Who was the first person to give you the name Mally Stakz?
My name is Jamal. Mally comes from that. Stakz just came later on. Mallachi is a funny nickname. They started calling me that in the studio.
How did you link up with FKI 1st?
That’s my boy. He came to NY and we were in the same studio. He heard my stuff, I heard his stuff. I heard his music, everything with Post Malone, he’s a young dude from another side of the US, we just cooked. It made sense. He came back again, we did the video, it was dope.
How do you balance your remixes and your originals?
If I do a remix, I have to really be feeling it. As far as my original songs, I try and keep those relevant too. People gravitate more towards covers sometimes and they forget that you’re a good artist overall, that it’s not just that one song they like.
Who are your favorite artists outside of rap?
I’m into everything, man. I like Bieber, Bruno Mars. That’s what I’m trying to be like. His music, his shows, his vision is fire. Drake, Meek Mill, Jay-Z, Kendrick. Yeah, man. I’m inspired by a lot. Almost everything around me. Good or bad.

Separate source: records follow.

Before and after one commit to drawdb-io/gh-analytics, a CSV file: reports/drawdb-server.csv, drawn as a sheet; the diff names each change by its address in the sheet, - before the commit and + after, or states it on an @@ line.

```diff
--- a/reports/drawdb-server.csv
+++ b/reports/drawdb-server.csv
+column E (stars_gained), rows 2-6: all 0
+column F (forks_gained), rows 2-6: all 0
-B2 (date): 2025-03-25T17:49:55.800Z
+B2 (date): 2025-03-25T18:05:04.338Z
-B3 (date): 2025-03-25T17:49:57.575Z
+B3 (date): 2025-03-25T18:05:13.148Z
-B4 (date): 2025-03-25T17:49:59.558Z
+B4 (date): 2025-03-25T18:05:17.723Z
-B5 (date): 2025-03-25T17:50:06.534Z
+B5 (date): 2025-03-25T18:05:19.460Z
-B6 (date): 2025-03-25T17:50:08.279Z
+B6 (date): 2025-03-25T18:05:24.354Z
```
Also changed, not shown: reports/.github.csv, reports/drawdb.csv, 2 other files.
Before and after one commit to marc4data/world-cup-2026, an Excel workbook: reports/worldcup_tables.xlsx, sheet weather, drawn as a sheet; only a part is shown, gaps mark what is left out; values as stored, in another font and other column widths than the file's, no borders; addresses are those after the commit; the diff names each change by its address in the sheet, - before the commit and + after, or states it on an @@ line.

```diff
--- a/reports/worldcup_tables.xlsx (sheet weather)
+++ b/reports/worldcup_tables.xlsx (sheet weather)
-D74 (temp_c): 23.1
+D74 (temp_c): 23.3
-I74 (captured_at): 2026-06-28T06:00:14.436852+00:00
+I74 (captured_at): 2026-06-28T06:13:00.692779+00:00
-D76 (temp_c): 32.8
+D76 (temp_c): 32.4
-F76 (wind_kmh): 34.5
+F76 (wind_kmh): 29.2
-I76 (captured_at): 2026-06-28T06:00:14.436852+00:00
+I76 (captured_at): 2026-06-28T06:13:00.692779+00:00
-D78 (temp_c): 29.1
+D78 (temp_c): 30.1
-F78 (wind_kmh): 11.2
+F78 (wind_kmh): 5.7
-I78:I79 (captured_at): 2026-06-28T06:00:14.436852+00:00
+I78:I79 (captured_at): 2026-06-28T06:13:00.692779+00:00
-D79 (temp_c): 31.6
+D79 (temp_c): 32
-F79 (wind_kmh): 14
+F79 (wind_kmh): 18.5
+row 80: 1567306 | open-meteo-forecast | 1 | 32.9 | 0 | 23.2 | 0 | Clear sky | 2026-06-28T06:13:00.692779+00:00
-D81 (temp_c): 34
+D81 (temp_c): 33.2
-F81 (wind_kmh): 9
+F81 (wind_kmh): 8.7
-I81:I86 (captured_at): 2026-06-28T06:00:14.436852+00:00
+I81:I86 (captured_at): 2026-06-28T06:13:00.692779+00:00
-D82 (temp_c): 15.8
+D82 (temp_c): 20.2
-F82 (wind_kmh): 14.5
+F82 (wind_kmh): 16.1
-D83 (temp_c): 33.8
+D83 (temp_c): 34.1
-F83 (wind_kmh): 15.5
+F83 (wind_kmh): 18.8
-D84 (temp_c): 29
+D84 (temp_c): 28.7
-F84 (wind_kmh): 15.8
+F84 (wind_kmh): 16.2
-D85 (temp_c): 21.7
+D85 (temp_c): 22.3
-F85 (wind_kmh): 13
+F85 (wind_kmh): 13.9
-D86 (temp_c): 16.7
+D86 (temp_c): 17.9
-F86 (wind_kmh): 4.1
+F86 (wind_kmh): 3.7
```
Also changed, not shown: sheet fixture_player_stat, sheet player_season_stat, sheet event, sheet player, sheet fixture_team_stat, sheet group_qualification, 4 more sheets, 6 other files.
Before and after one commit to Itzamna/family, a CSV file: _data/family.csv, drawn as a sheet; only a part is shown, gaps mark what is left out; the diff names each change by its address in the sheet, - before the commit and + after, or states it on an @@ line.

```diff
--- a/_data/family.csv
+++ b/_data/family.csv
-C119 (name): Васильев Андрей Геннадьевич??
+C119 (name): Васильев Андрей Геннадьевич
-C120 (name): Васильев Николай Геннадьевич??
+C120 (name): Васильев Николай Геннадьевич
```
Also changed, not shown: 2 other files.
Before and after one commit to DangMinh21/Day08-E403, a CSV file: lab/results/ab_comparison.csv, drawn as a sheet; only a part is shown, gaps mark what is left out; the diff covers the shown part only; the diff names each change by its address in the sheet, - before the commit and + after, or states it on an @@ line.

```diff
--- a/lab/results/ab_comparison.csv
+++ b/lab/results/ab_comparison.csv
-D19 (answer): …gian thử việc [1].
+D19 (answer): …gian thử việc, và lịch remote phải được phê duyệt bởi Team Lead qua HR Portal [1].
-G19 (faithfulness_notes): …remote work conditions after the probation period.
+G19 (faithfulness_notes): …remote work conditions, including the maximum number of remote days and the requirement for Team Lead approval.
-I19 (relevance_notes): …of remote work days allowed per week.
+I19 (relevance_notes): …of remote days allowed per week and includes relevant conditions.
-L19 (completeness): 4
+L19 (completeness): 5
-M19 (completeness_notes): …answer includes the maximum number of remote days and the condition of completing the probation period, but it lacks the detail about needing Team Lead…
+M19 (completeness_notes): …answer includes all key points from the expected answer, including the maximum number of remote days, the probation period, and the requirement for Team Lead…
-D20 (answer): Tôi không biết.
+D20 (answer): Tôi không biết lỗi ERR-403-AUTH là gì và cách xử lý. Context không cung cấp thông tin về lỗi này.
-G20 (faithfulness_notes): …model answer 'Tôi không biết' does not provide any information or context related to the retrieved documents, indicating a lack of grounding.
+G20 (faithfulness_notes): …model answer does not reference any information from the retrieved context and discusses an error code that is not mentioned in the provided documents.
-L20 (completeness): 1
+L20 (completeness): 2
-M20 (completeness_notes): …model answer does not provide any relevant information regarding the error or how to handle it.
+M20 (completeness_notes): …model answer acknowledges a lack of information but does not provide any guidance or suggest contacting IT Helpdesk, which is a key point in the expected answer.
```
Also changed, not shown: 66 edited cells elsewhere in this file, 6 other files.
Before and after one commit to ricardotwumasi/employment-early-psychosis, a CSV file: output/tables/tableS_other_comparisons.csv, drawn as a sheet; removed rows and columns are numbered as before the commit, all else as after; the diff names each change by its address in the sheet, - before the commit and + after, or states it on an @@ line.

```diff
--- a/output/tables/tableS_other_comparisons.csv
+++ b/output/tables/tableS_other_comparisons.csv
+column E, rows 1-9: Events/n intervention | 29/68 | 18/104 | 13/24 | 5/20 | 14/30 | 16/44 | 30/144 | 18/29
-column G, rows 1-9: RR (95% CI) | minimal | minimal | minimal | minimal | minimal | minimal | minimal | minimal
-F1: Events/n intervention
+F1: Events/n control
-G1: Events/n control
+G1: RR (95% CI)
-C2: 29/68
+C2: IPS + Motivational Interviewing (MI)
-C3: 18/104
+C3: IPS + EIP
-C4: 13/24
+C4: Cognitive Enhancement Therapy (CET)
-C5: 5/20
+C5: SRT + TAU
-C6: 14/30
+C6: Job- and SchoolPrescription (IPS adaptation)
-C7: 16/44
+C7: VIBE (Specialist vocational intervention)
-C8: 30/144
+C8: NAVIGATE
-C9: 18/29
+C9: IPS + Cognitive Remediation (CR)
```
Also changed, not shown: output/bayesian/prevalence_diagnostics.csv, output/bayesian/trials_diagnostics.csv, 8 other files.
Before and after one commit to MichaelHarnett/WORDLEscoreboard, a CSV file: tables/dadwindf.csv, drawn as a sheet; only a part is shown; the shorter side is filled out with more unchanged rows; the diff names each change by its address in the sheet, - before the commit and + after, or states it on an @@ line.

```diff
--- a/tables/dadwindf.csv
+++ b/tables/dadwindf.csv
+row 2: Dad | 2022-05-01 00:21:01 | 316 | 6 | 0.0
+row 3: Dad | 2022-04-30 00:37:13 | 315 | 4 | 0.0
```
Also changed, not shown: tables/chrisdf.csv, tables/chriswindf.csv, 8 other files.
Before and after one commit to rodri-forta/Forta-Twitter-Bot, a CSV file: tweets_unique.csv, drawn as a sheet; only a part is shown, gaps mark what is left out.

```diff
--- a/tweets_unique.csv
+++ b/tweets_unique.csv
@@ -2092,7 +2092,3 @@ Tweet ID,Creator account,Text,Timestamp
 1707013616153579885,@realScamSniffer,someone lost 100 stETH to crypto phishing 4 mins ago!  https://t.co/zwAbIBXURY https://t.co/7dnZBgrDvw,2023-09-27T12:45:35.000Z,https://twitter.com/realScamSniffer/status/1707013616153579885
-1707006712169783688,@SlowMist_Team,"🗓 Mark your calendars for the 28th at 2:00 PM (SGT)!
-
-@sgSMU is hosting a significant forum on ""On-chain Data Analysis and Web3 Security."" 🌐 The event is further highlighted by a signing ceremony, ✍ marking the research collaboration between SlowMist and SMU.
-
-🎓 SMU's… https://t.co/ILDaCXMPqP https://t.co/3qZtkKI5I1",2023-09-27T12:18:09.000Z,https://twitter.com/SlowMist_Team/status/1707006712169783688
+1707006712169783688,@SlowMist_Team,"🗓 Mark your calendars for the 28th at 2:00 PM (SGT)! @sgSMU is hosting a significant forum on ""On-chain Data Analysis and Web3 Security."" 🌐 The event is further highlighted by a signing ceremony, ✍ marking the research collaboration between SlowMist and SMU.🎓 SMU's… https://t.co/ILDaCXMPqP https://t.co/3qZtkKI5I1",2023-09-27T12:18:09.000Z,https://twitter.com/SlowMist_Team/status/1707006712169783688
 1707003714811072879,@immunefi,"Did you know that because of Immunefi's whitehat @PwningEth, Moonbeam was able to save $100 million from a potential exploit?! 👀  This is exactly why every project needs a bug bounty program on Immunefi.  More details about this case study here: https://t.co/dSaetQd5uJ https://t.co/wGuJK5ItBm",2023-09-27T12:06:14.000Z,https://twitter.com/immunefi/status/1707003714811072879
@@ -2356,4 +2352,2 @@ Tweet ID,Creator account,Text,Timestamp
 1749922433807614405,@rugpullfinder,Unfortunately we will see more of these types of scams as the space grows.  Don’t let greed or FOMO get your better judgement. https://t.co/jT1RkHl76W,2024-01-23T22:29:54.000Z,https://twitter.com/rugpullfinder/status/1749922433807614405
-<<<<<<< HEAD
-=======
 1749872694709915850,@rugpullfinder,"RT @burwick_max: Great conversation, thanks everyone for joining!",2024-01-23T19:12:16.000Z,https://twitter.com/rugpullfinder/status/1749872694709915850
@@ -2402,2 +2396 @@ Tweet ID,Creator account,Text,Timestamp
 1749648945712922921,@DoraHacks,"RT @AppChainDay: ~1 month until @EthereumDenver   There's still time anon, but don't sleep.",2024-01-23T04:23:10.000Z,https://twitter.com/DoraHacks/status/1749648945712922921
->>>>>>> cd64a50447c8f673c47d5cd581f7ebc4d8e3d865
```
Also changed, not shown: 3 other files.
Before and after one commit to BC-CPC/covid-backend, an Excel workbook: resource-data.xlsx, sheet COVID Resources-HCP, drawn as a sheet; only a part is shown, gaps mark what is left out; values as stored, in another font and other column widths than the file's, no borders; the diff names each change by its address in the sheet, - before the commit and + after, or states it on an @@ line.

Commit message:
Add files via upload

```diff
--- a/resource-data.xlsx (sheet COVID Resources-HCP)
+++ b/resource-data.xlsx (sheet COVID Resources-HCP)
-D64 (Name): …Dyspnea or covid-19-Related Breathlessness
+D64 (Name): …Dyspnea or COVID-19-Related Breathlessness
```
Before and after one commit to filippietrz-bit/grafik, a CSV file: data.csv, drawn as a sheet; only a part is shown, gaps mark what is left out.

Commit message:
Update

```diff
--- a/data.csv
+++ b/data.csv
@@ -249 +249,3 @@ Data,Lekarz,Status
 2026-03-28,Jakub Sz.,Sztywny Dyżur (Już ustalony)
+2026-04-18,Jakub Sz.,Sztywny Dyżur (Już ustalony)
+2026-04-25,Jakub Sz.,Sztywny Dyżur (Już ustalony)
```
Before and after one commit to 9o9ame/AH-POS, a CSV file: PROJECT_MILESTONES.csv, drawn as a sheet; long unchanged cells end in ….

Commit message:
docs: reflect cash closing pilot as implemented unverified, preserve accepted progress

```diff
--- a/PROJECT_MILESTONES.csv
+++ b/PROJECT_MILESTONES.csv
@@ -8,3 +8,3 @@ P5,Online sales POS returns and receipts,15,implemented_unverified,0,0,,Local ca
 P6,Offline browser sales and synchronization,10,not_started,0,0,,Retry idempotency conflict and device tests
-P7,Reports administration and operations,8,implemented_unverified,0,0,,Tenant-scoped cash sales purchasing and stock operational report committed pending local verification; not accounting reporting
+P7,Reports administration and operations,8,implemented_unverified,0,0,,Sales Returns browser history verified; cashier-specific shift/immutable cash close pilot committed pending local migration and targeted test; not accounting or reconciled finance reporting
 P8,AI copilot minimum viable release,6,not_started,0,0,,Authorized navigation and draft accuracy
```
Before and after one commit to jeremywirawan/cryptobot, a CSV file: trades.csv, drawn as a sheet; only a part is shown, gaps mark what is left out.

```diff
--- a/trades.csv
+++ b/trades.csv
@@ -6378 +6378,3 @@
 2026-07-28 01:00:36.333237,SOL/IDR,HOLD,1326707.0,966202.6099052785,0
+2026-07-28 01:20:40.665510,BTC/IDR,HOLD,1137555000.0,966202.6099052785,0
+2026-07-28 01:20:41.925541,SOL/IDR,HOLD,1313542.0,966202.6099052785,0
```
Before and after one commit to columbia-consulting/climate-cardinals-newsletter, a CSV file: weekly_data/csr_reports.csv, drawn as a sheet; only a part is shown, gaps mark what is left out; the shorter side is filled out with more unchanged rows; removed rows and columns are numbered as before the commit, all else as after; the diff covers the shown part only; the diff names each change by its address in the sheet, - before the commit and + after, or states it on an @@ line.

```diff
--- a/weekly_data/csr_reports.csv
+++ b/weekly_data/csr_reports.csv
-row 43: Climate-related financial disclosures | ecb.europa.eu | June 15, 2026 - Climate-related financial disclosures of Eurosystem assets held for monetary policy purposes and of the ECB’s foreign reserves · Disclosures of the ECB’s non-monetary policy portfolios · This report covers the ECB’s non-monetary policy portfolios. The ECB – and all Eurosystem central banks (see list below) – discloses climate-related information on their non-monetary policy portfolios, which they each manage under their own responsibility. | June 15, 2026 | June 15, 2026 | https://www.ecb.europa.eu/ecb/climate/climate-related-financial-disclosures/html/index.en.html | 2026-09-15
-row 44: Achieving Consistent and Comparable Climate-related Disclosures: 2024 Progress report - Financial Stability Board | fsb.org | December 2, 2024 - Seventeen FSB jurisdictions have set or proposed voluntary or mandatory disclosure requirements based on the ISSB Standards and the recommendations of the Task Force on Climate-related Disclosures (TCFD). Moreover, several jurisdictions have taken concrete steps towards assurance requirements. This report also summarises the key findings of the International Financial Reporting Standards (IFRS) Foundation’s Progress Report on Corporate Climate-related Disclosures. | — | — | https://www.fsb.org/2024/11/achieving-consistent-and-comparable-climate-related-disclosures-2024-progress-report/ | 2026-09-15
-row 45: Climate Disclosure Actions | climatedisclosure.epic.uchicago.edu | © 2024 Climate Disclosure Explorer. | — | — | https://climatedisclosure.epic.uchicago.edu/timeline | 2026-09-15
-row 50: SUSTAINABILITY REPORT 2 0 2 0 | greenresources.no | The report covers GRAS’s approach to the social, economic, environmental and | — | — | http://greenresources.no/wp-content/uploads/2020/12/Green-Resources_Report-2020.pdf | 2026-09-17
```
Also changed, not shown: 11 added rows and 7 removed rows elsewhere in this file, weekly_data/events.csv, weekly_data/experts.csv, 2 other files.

You have been making music in NY for a while — what’s the best thing about being an artist from NY in 2018?
The best thing… is that you’re from New York, period. The light is shining on New York a little bit more.
What’s your favorite thing about the music industry today?
I’ve been around for a little minute. I feel like I have a different view rather than other artists. It has to be the simplicity. Once you really understand it, it’s not as difficult as you think. In a sense, it still is very difficult.
How many songs are in the vault?
Thousands. I have songs with a lot of producers. I hold onto everything until it’s the right timing. Nowadays this world is so digital, everything has to be timed right.
What’s a recently written lyric you’re proud of?
I don’t really write too much. I just express myself. I know what I think. But a line that I recently recorded… “Just be careful what you ask for”. That’s a video that dropped before. It’s called “Ask For”, it’s out now.
What could you tell your 18 year old self today?
I would tell him that you know. You know. Don’t worry. Don’t second guess your feelings, you know.
What’s next for you?
I’m keeping it going. I’m going to LA soon. More videos, more singles. I got the new song “Box To Boom” with Fat Joe. Just heating up and getting people to anticipate my bodies of work like my mixtapes, my albums. I have a whole bunch of music that’s coming this year.